Thomas Brothers is now Pico Propane. Learn More →

Do Cold Temperatures Affect My Propane Tank?

What You Need to Know About Winter Weather and Propane

propane Pittsylvania county, va If you’re used to heating your home with oil, you know that very occasionally, it can get cold enough here in northern North Carolina for your heating oil to gel, which leads to problems keeping your home warm. If you have an above-ground propane tank, you might be wondering if your propane supply can freeze or gel when temperatures plummet.

The good news is that the freezing point for propane is -44°F—which is well below our average low here in North Carolina, which rarely gets much below 25°F in January. Suffice it to say, you don’t need to worry about your propane freezing.

Nevertheless, extended extremely cold weather can still cause problems for the propane in your tank.

Like most substances, propane contracts in cold temperatures. If your propane tank is buried, you don’t need to worry: Temperatures need to get extremely cold for a very extended period to affect the propane in an underground tank.

It’s a different situation with an above-ground propane tank. When it’s extremely cold outside, the volume of propane inside your aboveground propane tank will shrink, and if it shrinks enough, it will result in a loss of pressure. When the pressure becomes too low, the propane inside your tank will not be able to reach your gas burner. That means you may not be able to run your propane appliances, including your furnace or boiler. In addition to no heat, you need to worry about pipes freezing.

3 Ways to Avoid Low-Pressure Problems

  1. Fill your tank. The best way to prevent pressure problems in your propane tank is to keep your tank at least 30% full. The more propane is in your tank, the more positive pressure there will be. When the forecast is predicting a stretch of low temps, check the gauge on your tank, and call us for a propane delivery. Or, sign up for our convenient automatic delivery service. We factor the weather into our deliveries, so we’ll make sure you never run low. (But, we ask that you factor in the weather too—please keep driveways plowed and sanded, and clear a path to your tank so we can deliver your fuel safely.)
  2. Keep the snow off. If snow has accumulated on your tank during a storm, brush it off. When sunlight can reach your tank, it keeps the propane inside warmer and slows contraction.
  3. Turn down the heat. It may seem counterintuitive, but another way to reduce pressure problems is to turn down your thermostat. Your propane-fueled furnace or boiler won’t run as often, so it won’t try to draw propane from the tank, allowing the pressure inside your propane tank to rebuild.

There’s a reason folks in Alamance, Caswell, Orange, Person, and Rockingham Counties in North Carolina trust Pico Propane for dependable propane deliveries, as well as tank installations, maintenance and more.
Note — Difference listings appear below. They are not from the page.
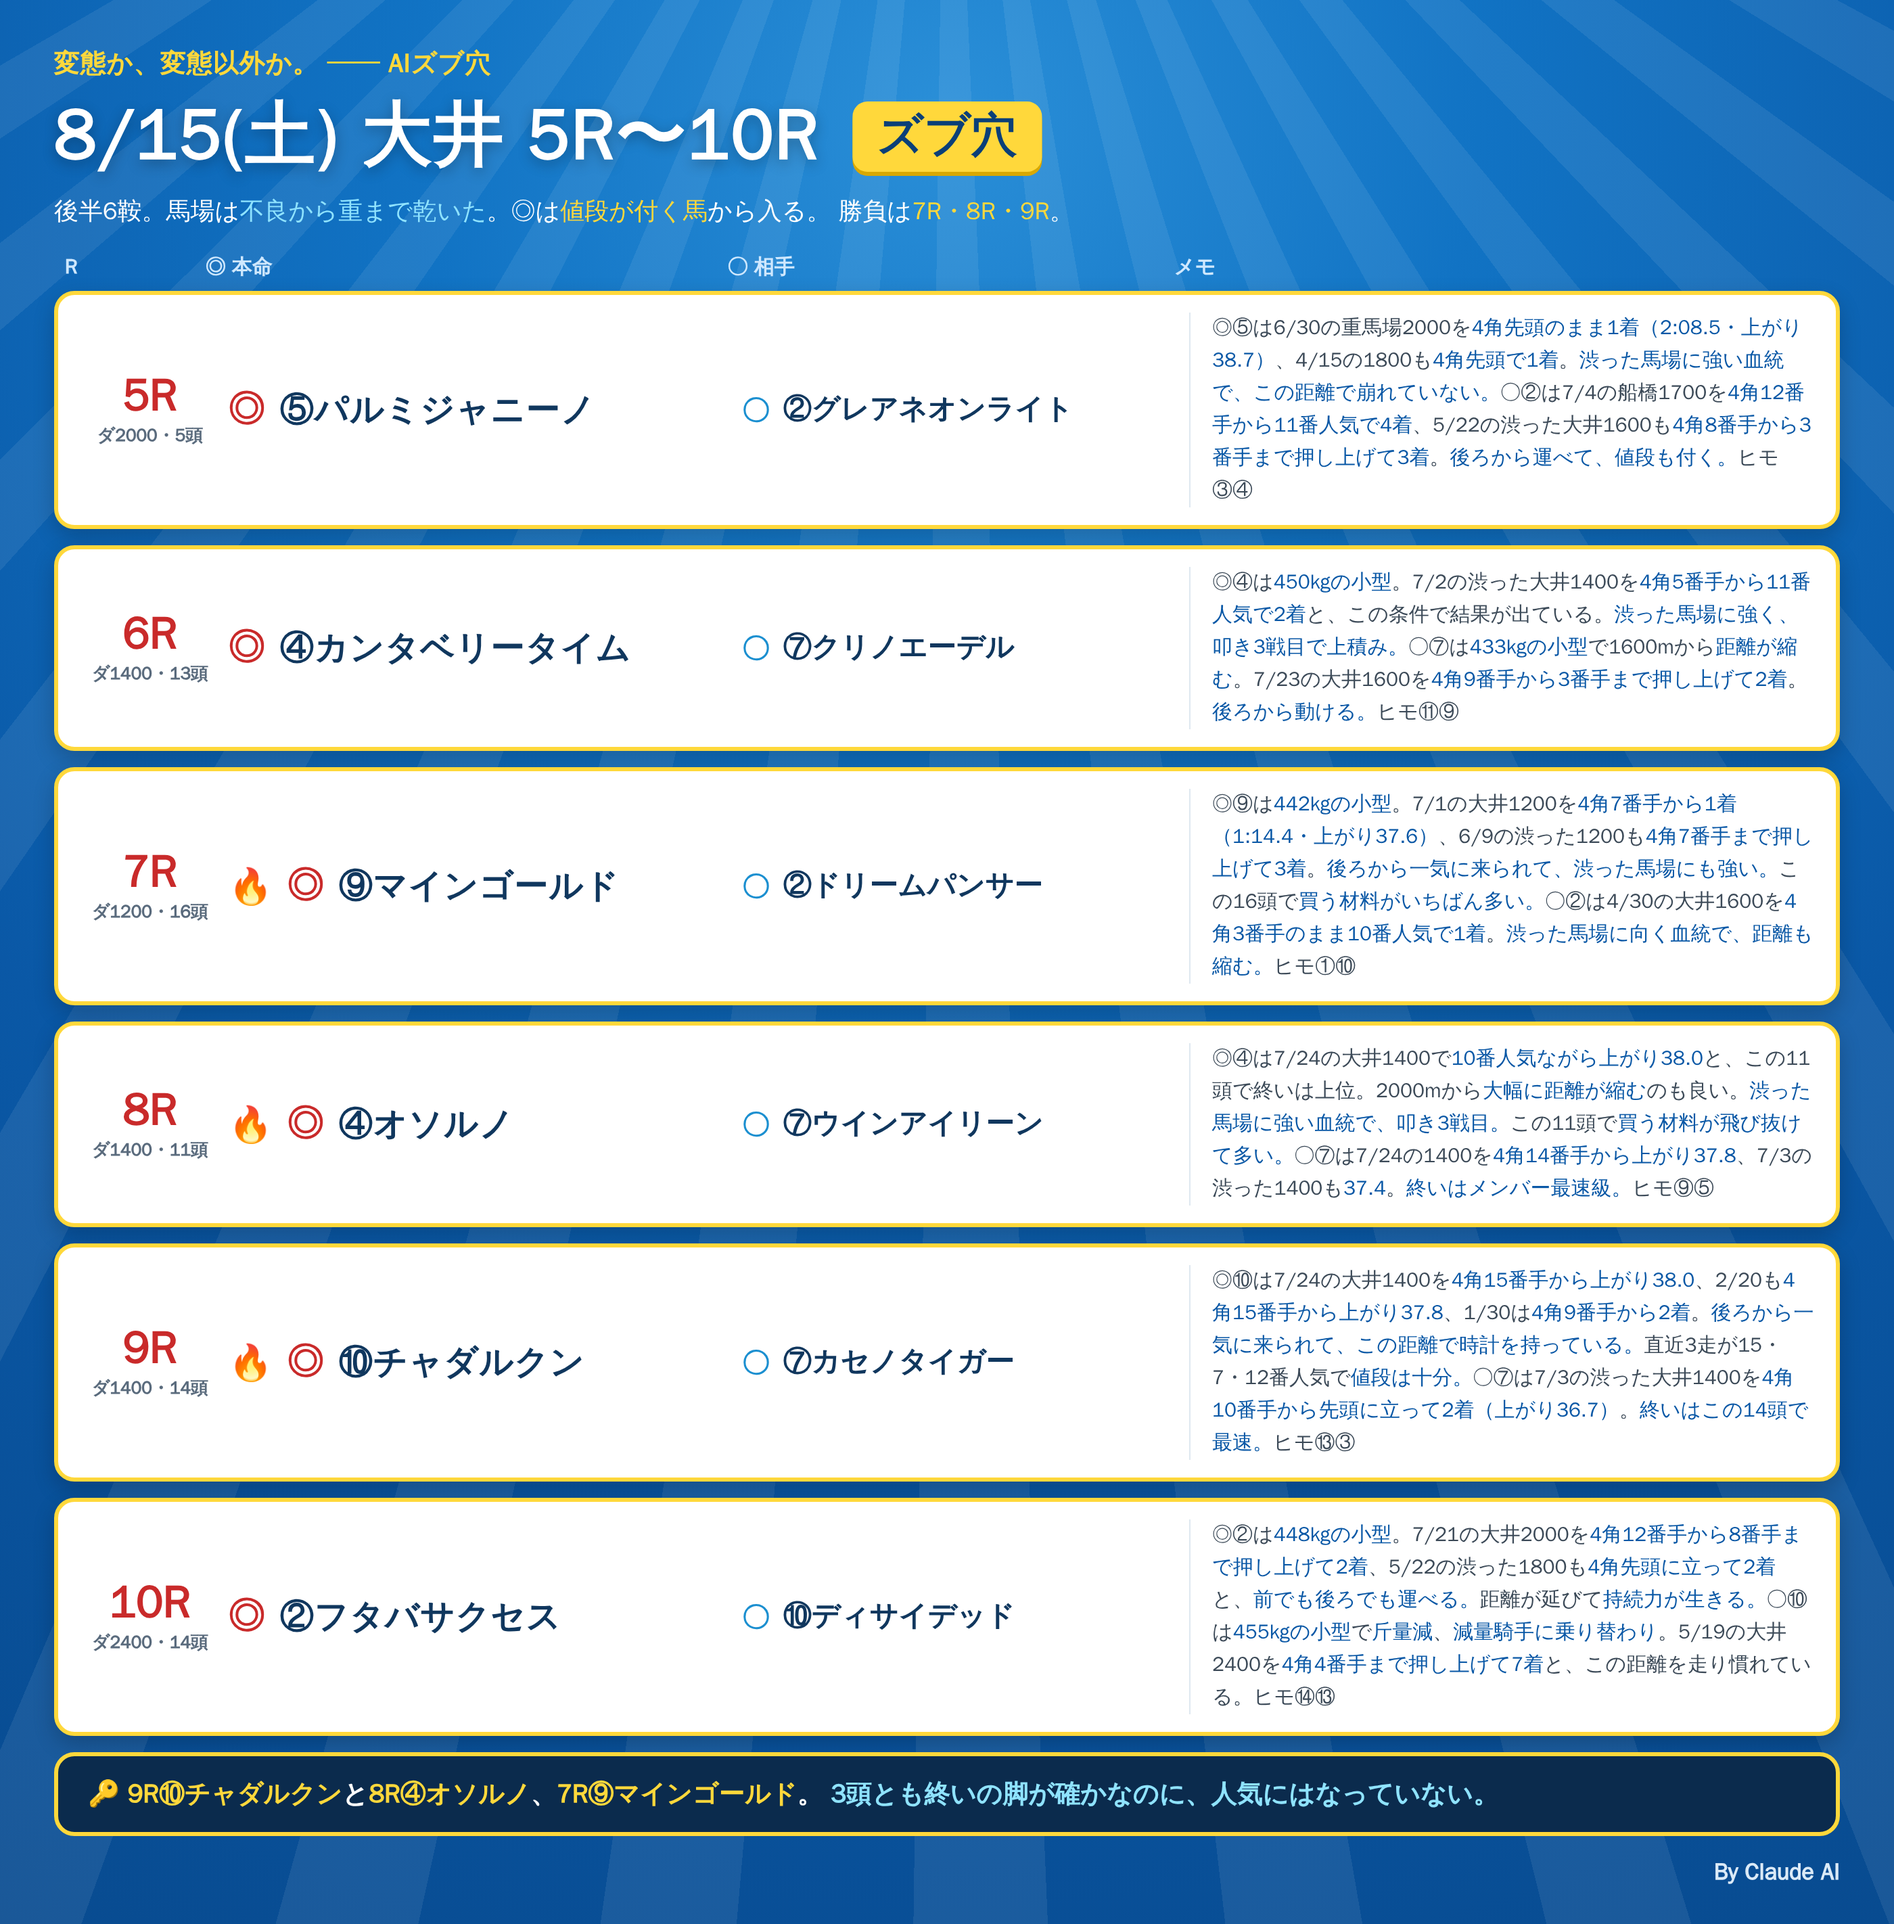
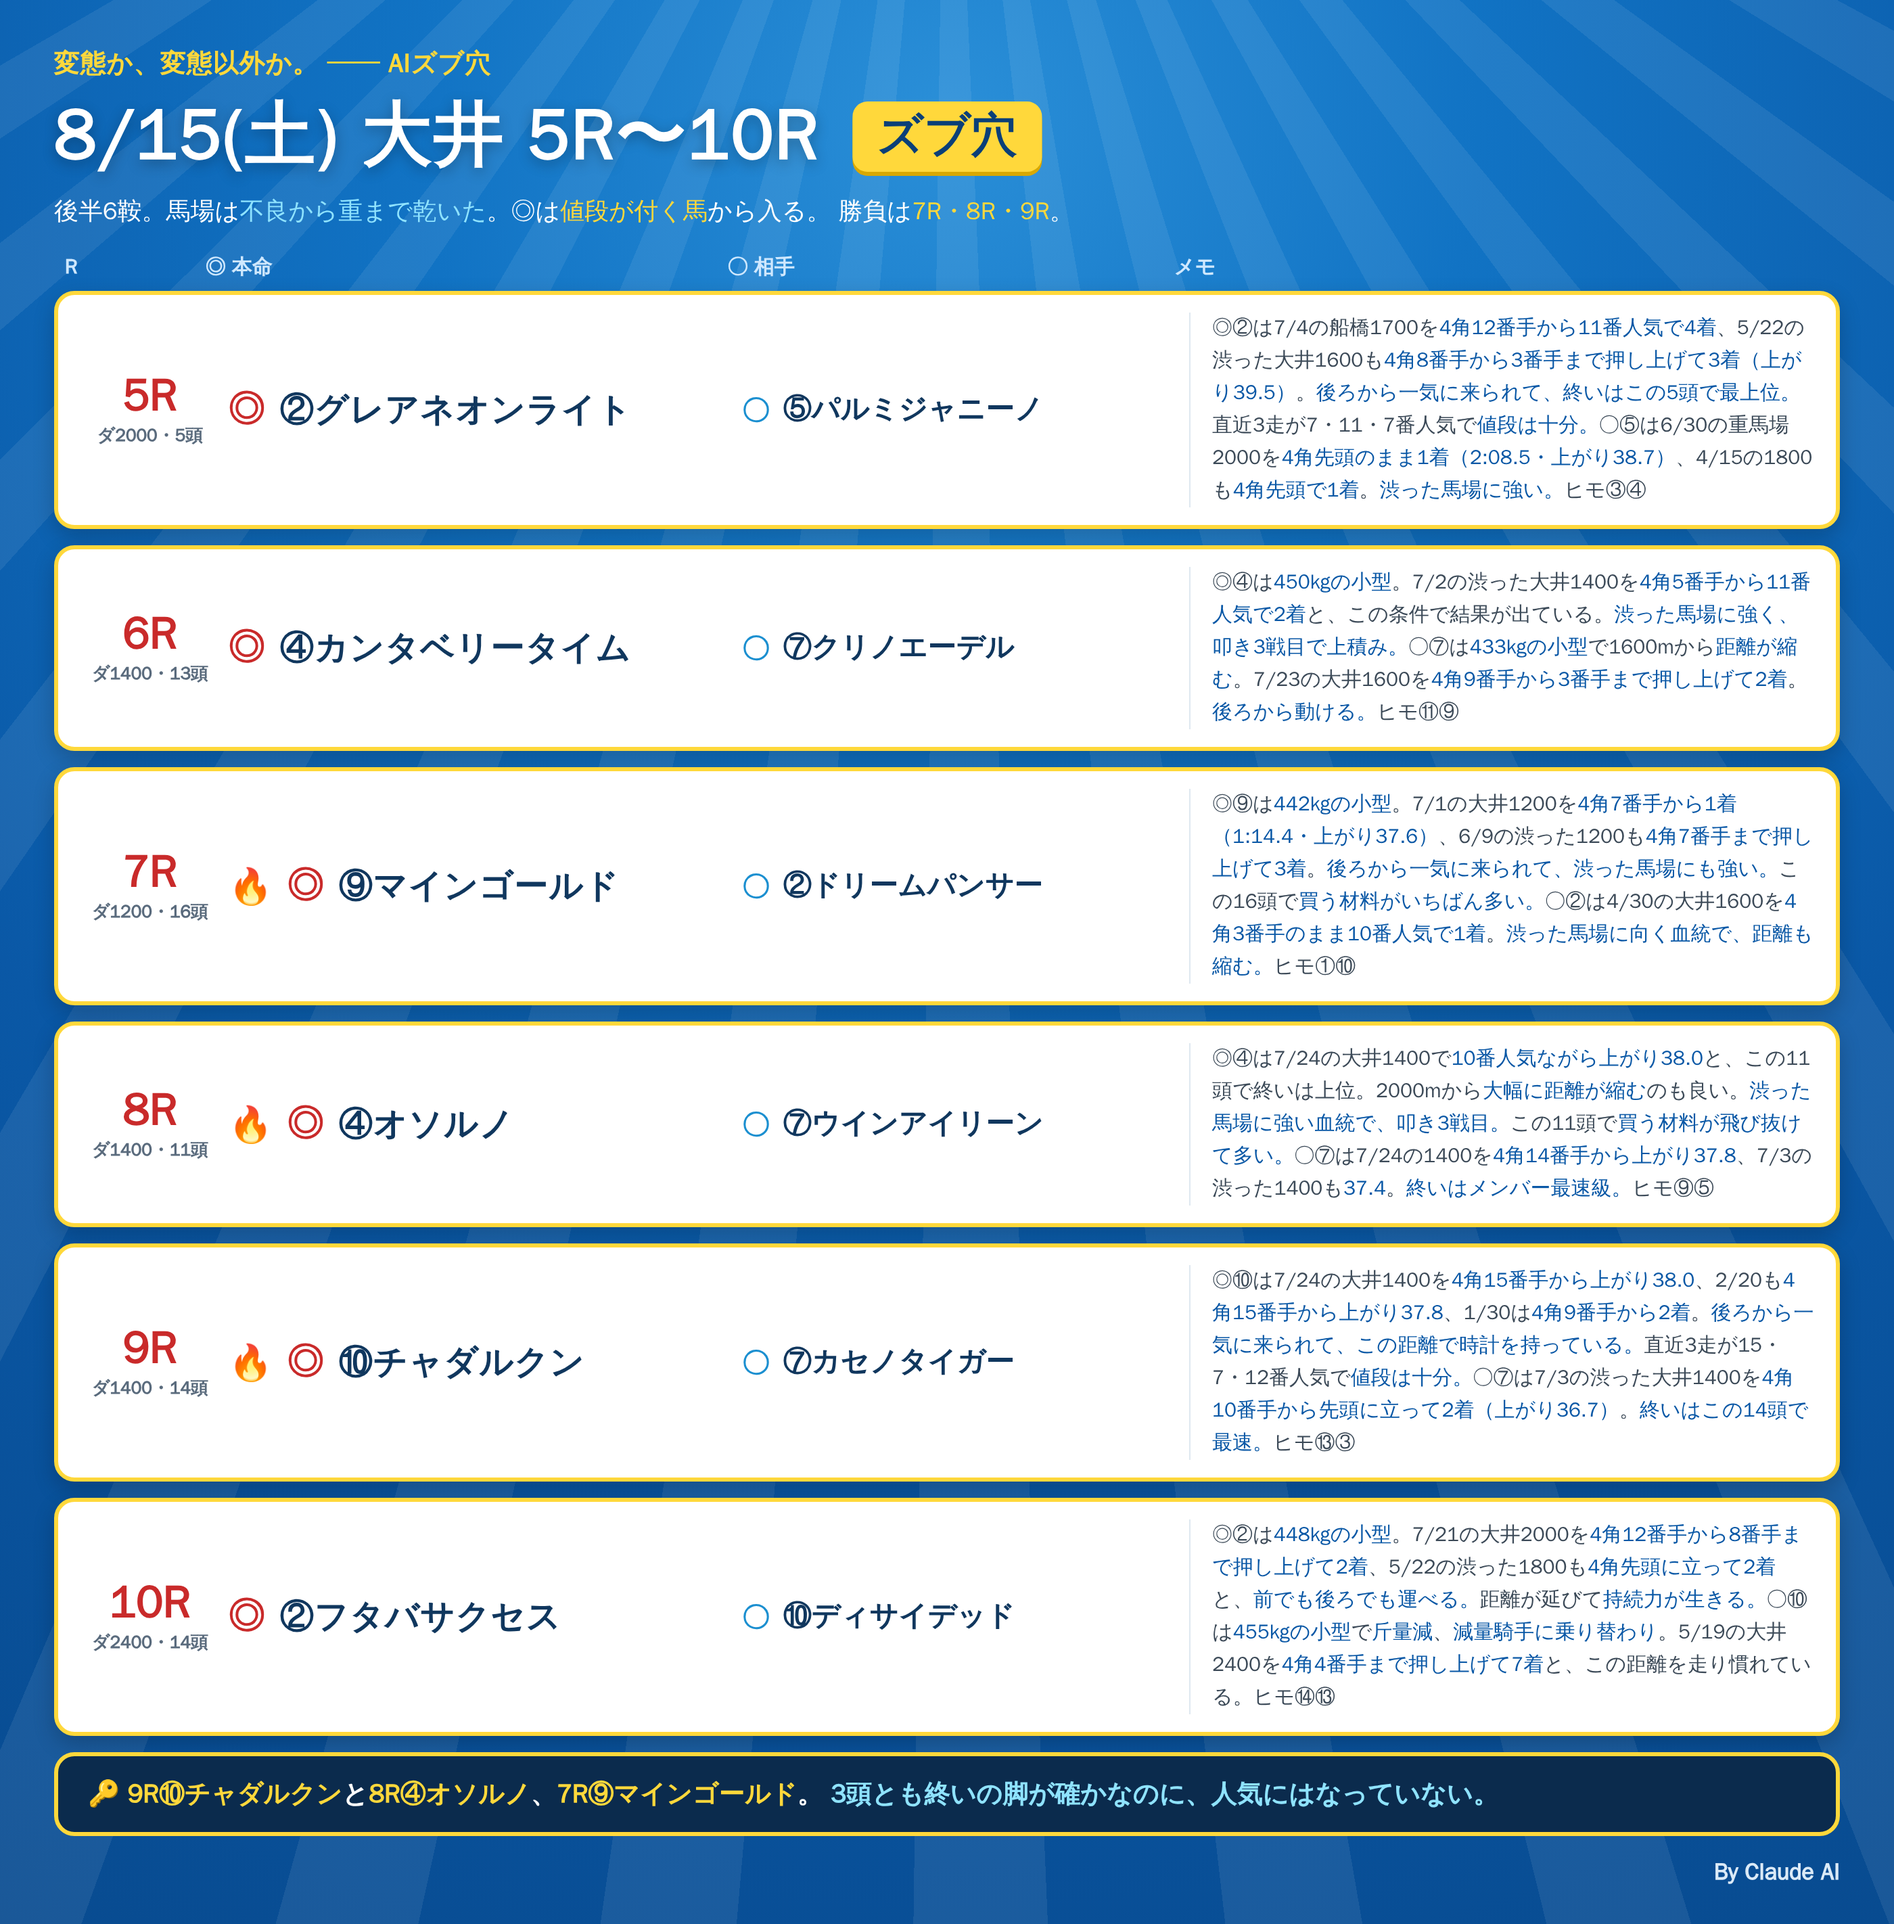
8/15大井 5R 印変更（◎②グレアネオンライト ○⑤パルミジャニーノ）

Changed region(s): [[0.6214, 0.1547, 0.9632, 0.2785], [0.1554, 0.1857, 0.3107, 0.2166], [0.435, 0.1857, 0.5282, 0.2166]]

diff --git a/notes/live/2026-08-15/oi_5_10.html b/notes/live/2026-08-15/oi_5_10.html
@@ -52,9 +52,9 @@
 
   <div class="row">
     <div class="rN"><div class="n">5R</div><div class="d">ダ2000・5頭</div></div>
-    <div class="hm"><span class="mk">◎</span><span class="nm">⑤パルミジャニーノ</span></div>
-    <div class="at"><span class="mk2">○</span><span class="nm2">②グレアネオンライト</span></div>
-    <div class="memo">◎⑤は6/30の重馬場2000を<b>4角先頭のまま1着（2:08.5・上がり38.7）</b>、4/15の1800も<b>4角先頭で1着</b>。<b>渋った馬場に強い血統で、この距離で崩れていない。</b>○②は7/4の船橋1700を<b>4角12番手から11番人気で4着</b>、5/22の渋った大井1600も<b>4角8番手から3番手まで押し上げて3着</b>。<b>後ろから運べて、値段も付く。</b>ヒモ③④</div>
+    <div class="hm"><span class="mk">◎</span><span class="nm">②グレアネオンライト</span></div>
+    <div class="at"><span class="mk2">○</span><span class="nm2">⑤パルミジャニーノ</span></div>
+    <div class="memo">◎②は7/4の船橋1700を<b>4角12番手から11番人気で4着</b>、5/22の渋った大井1600も<b>4角8番手から3番手まで押し上げて3着（上がり39.5）</b>。<b>後ろから一気に来られて、終いはこの5頭で最上位。</b>直近3走が7・11・7番人気で<b>値段は十分。</b>○⑤は6/30の重馬場2000を<b>4角先頭のまま1着（2:08.5・上がり38.7）</b>、4/15の1800も<b>4角先頭で1着</b>。<b>渋った馬場に強い。</b>ヒモ③④</div>
   </div>
 
   <div class="row">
We’ve got the knowledge, skills and resources and can answer all your questions about the benefits of propane for your home. Contact us today to learn more.